Monday, May 26, 2014


Hey everyone!
No NSLI-Y news today, but I decided to make a post about something else which is very relevant to our current events and society, and which I care very much about personally.
That is the issue of feminism and the promotion of women's rights.

I realize I've not explicitly mentioned this so far in any of the posts I've made on this blog, so I wanted to mention the fact that I am a proud and vocal feminist.

First, here are two videos which I'd like to show you, the first being one of my favorite YouTubers, Laci Green, talking about why she herself is a feminist, mainly offering reasons as to why, all of which are most definitely reasons that I too am a feminist. The second is another of her videos, this one instead relating to the specific, recent incident of the shootings at UC Santa Barbara, very relevant to the issue of feminism and misogyny.
(Check out the rest of her channel if you like these vids, she's fantastic!)

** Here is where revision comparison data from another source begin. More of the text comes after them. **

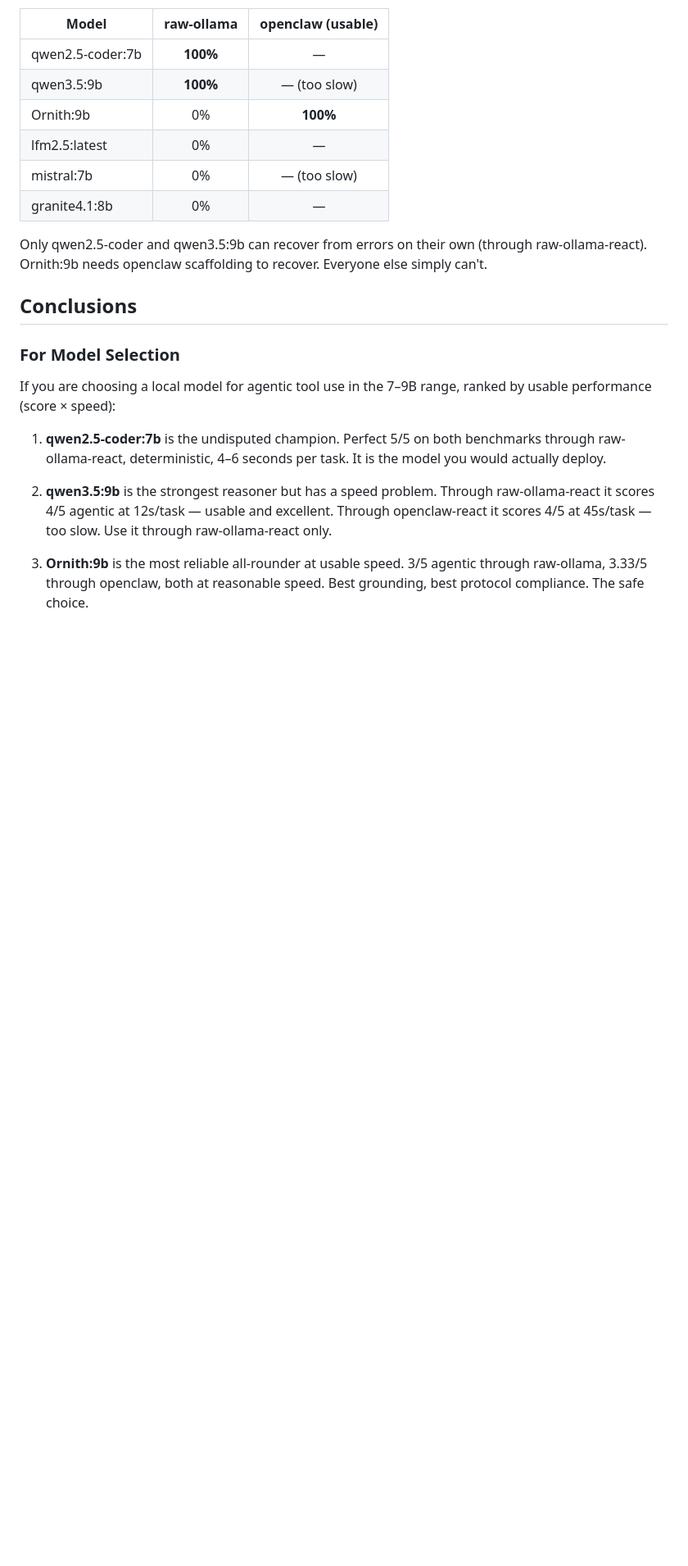
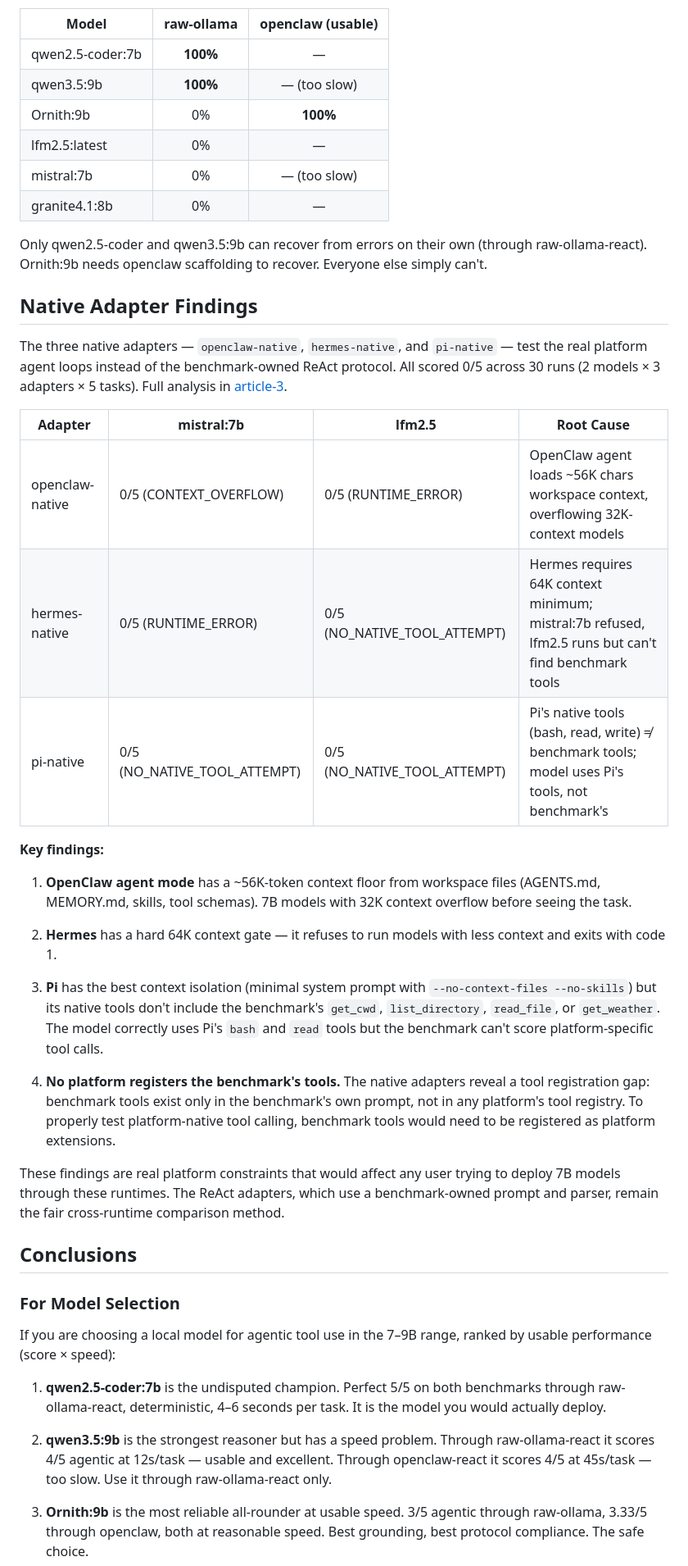
Before and after one commit to ebelo/local-agent-bench, a Markdown page: articles/article-2-model-rankings.md, the part around one of its changes. Shown at 82% size. GitHub-like rendering; blank space fills up the shorter version.

```diff
--- a/articles/article-2-model-rankings.md
+++ b/articles/article-2-model-rankings.md
@@ -266,6 +274,28 @@ The recovery task — try a bad path, detect failure, list the directory, find t
 
 Only qwen2.5-coder and qwen3.5:9b can recover from errors on their own (through raw-ollama-react). Ornith:9b needs openclaw scaffolding to recover. Everyone else simply can't.
 
+## Native Adapter Findings
+
+The three native adapters — `openclaw-native`, `hermes-native`, and `pi-native` — test the real platform agent loops instead of the benchmark-owned ReAct protocol. All scored 0/5 across 30 runs (2 models × 3 adapters × 5 tasks). Full analysis in [article-3](article-3-native-adapters.md).
+
+| Adapter | mistral:7b | lfm2.5 | Root Cause |
+|---------|-----------|--------|------------|
+| openclaw-native | 0/5 (CONTEXT_OVERFLOW) | 0/5 (RUNTIME_ERROR) | OpenClaw agent loads ~56K chars workspace context, overflowing 32K-context models |
+| hermes-native | 0/5 (RUNTIME_ERROR) | 0/5 (NO_NATIVE_TOOL_ATTEMPT) | Hermes requires 64K context minimum; mistral:7b refused, lfm2.5 runs but can't find benchmark tools |
+| pi-native | 0/5 (NO_NATIVE_TOOL_ATTEMPT) | 0/5 (NO_NATIVE_TOOL_ATTEMPT) | Pi's native tools (bash, read, write) ≠ benchmark tools; model uses Pi's tools, not benchmark's |
+
+**Key findings:**
+
+1. **OpenClaw agent mode** has a ~56K-token context floor from workspace files (AGENTS.md, MEMORY.md, skills, tool schemas). 7B models with 32K context overflow before seeing the task.
+
+2. **Hermes** has a hard 64K context gate — it refuses to run models with less context and exits with code 1.
+
+3. **Pi** has the best context isolation (minimal system prompt with `--no-context-files --no-skills`) but its native tools don't include the benchmark's `get_cwd`, `list_directory`, `read_file`, or `get_weather`. The model correctly uses Pi's `bash` and `read` tools but the benchmark can't score platform-specific tool calls.
+
+4. **No platform registers the benchmark's tools.** The native adapters reveal a tool registration gap: benchmark tools exist only in the benchmark's own prompt, not in any platform's tool registry. To properly test platform-native tool calling, benchmark tools would need to be registered as platform extensions.
+
+These findings are real platform constraints that would affect any user trying to deploy 7B models through these runtimes. The ReAct adapters, which use a benchmark-owned prompt and parser, remain the fair cross-runtime comparison method.
+
 ## Conclusions
 
 ### For Model Selection
```
Also changed, not shown: other parts of articles/article-2-model-rankings.md (+8 -0 lines), articles/article-1-local-agent-bench.md (+6 -2 lines), articles/article-3-native-adapters.md (added, +170 -0 lines).
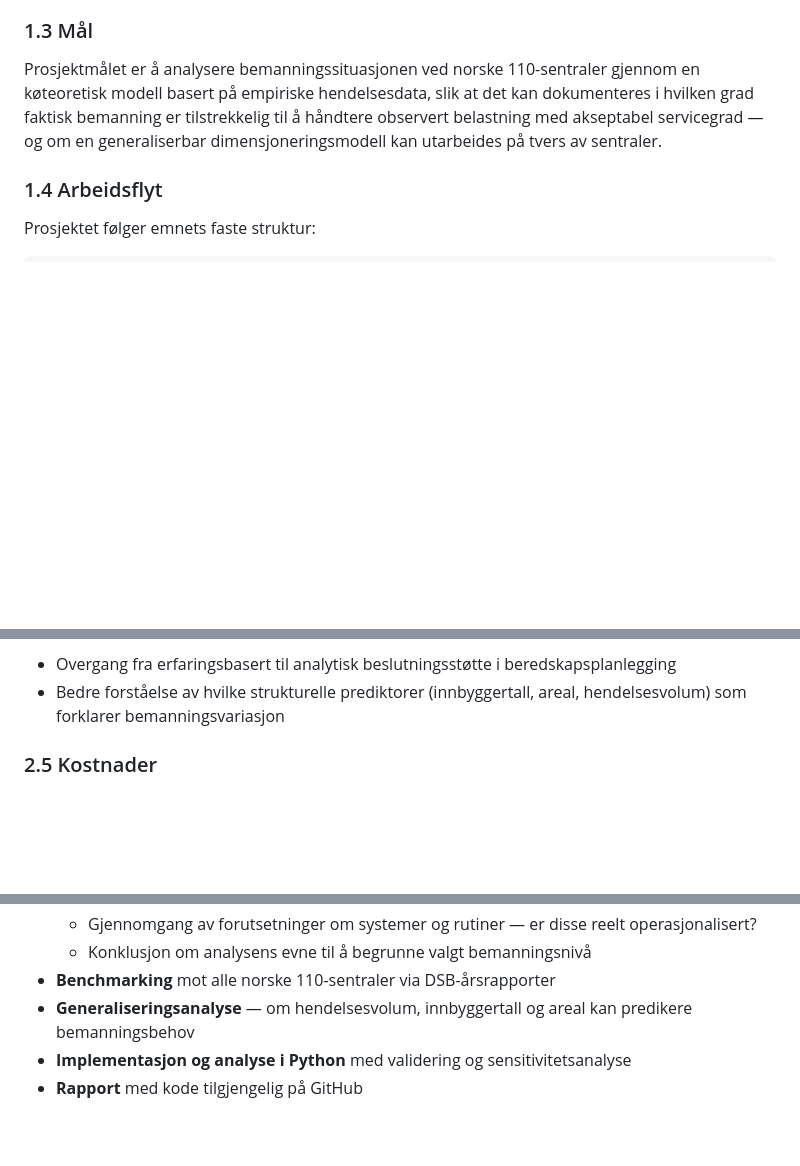
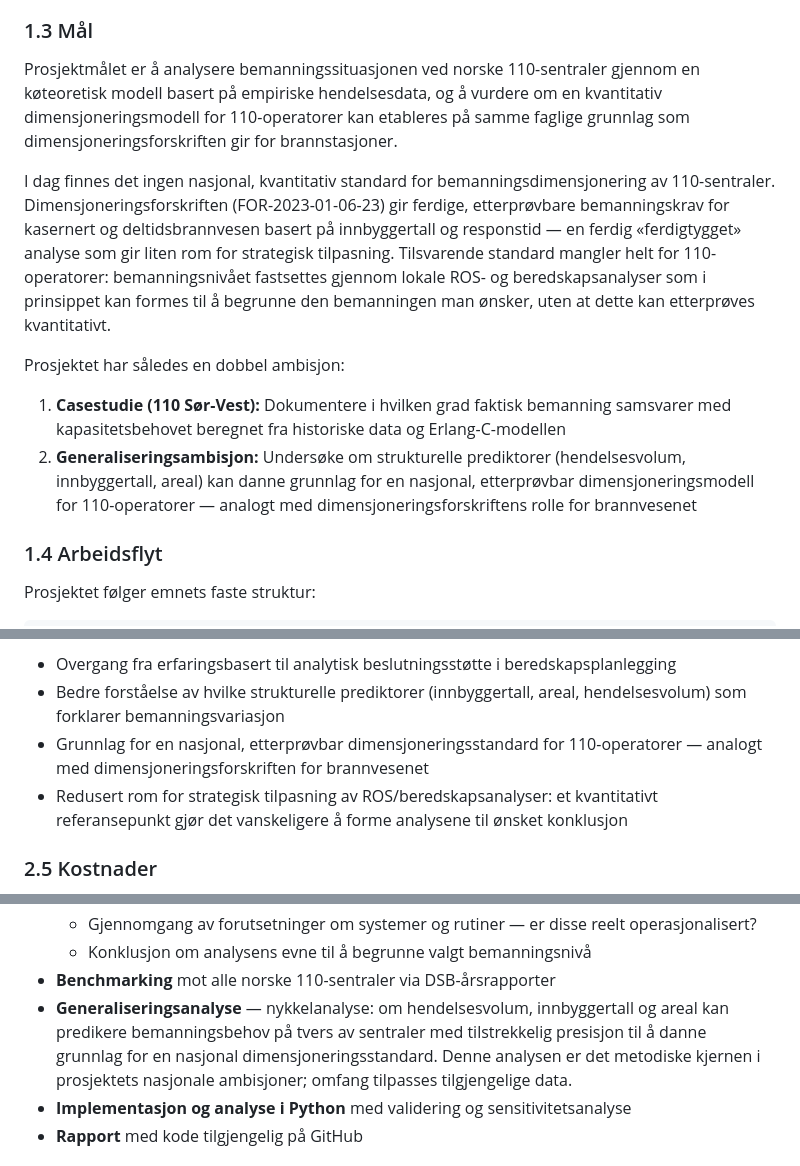
Before and after one commit to LOG650/G20-rune-individuell, a Markdown page: 012 fase 2 - plan/Prosjektstyringsplan_G20_Rune_110.md, 3 parts joined by grey strips. Drawn GitHub-style; blank space fills up the shorter version.

Commit message:
Prosjektplan v1.1: dimensjoneringsforskrift-analogi og nasjonal ambisjon
Tydeliggjor motivasjonen for prosjektet:
- Dimensjoneringsforskriften gir kvantitativ standard for brannstasjoner;
  ingen tilsvarende standard finnes for 110-operatoerer nasjonalt
- ROS/beredskapsanalyse kan strategisk formes til oensket bemanningsnivaaa
- Prosjektets doble ambisjon: (1) casestudie 110 Soer-Vest og (2)
  generaliseringsanalyse som potensielt grunnlag for nasjonal standard

Endringer:
- Seksjon 1.3 Maal: utvidet med dimensjoneringsforskrift-analogi og
  eksplisitt tofelt-ambisjon (casestudie + generalisering)
- Seksjon 2.1: kontrast mot dimensjoneringsforskriften for brannvesen
- Seksjon 2.4: to nye strategiske gevinster (nasjonal standard, redusert
  rom for strategisk tilpasning av ROS)
- Seksjon 3.4: generaliseringsanalysen loeftet som noekkelanalyse

Co-Authored-By: Claude Sonnet 4.6 <noreply@anthropic.com>

```diff
--- a/012 fase 2 - plan/Prosjektstyringsplan_G20_Rune_110.md
+++ b/012 fase 2 - plan/Prosjektstyringsplan_G20_Rune_110.md
@@ -47,7 +47,13 @@ En viktig sekkundærdimensjon i prosjektet er en **kritisk gjennomgang av eksist
 
 ### 1.3 Mål
 
-Prosjektmålet er å analysere bemanningssituasjonen ved norske 110-sentraler gjennom en køteoretisk modell basert på empiriske hendelsesdata, slik at det kan dokumenteres i hvilken grad faktisk bemanning er tilstrekkelig til å håndtere observert belastning med akseptabel servicegrad — og om en generaliserbar dimensjoneringsmodell kan utarbeides på tvers av sentraler.
+Prosjektmålet er å analysere bemanningssituasjonen ved norske 110-sentraler gjennom en køteoretisk modell basert på empiriske hendelsesdata, og å vurdere om en kvantitativ dimensjoneringsmodell for 110-operatorer kan etableres på samme faglige grunnlag som dimensjoneringsforskriften gir for brannstasjoner.
+
+I dag finnes det ingen nasjonal, kvantitativ standard for bemanningsdimensjonering av 110-sentraler. Dimensjoneringsforskriften (FOR-2023-01-06-23) gir ferdige, etterprøvbare bemanningskrav for kasernert og deltidsbrannvesen basert på innbyggertall og responstid — en ferdig «ferdigtygget» analyse som gir liten rom for strategisk tilpasning. Tilsvarende standard mangler helt for 110-operatorer: bemanningsnivået fastsettes gjennom lokale ROS- og beredskapsanalyser som i prinsippet kan formes til å begrunne den bemanningen man ønsker, uten at dette kan etterprøves kvantitativt.
+
+Prosjektet har således en dobbel ambisjon:
+1. **Casestudie (110 Sør-Vest):** Dokumentere i hvilken grad faktisk bemanning samsvarer med kapasitetsbehovet beregnet fra historiske data og Erlang-C-modellen
+2. **Generaliseringsambisjon:** Undersøke om strukturelle prediktorer (hendelsesvolum, innbyggertall, areal) kan danne grunnlag for en nasjonal, etterprøvbar dimensjoneringsmodell for 110-operatorer — analogt med dimensjoneringsforskriftens rolle for brannvesenet
 
 ### 1.4 Arbeidsflyt
 
@@ -114,6 +122,8 @@ Erlang-C (M/M/c) velges som utgangspunkt fordi modellen er veletablert for kapas
 **Strategiske gevinster**
 - Overgang fra erfaringsbasert til analytisk beslutningsstøtte i beredskapsplanlegging
 - Bedre forståelse av hvilke strukturelle prediktorer (innbyggertall, areal, hendelsesvolum) som forklarer bemanningsvariasjon
+- Grunnlag for en nasjonal, etterprøvbar dimensjoneringsstandard for 110-operatorer — analogt med dimensjoneringsforskriften for brannvesenet
+- Redusert rom for strategisk tilpasning av ROS/beredskapsanalyser: et kvantitativt referansepunkt gjør det vanskeligere å forme analysene til ønsket konklusjon
 
 ### 2.5 Kostnader
 
@@ -178,7 +188,7 @@ Løsningen består av:
   - Gjennomgang av forutsetninger om systemer og rutiner — er disse reelt operasjonalisert?
   - Konklusjon om analysens evne til å begrunne valgt bemanningsnivå
 - **Benchmarking** mot alle norske 110-sentraler via DSB-årsrapporter
-- **Generaliseringsanalyse** — om hendelsesvolum, innbyggertall og areal kan predikere bemanningsbehov
+- **Generaliseringsanalyse** — nykkelanalyse: om hendelsesvolum, innbyggertall og areal kan predikere bemanningsbehov på tvers av sentraler med tilstrekkelig presisjon til å danne grunnlag for en nasjonal dimensjoneringsstandard. Denne analysen er det metodiske kjernen i prosjektets nasjonale ambisjoner; omfang tilpasses tilgjengelige data.
 - **Implementasjon og analyse i Python** med validering og sensitivitetsanalyse
 - **Rapport** med kode tilgjengelig på GitHub
 
```
Also changed, not shown: other parts of 012 fase 2 - plan/Prosjektstyringsplan_G20_Rune_110.md (+3 -1 lines).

And now, I'd like to list a couple of my personal reasons for which I am a feminist which were either not explicitly mentioned in Laci's video or which I just wish to mention for the sake of it.

I'm a feminist because so many westerners have stereotypes of Muslim women and hijabis in particular being "oppressed" or "persecuted" when this is simply not true.

I'm a feminist because harassment is NOT a complement in any way, shape, or form, and because I'm angry that all of the women in my life have had to put up with it for years, and I've witnessed it happen to them with my own eyes.

I'm a feminist because women should make a full dollar to every dollar a man makes, and anyone who thinks otherwise has no place in modern society.

I'm a feminist because misogynistic sexism can also affect men - if they are perceived as effeminate they are seen as "lowering themselves" and they suffer for it; homophobia and misogyny are all too often intertwined. I should know, as I've dealt with this myself.

I'm a feminist because, on that note, transgender women face a huge and disproportionate amount of violence towards them because they are seen as "men lowering themselves" in that exact same way.

I'm a feminist because the traditional gender binary and the gender roles associated with it also have no place in modern society. Because society teaches women it is there responsibility to not get raped, and that it is impossible for men to get raped, which is a load of nonsensical bull.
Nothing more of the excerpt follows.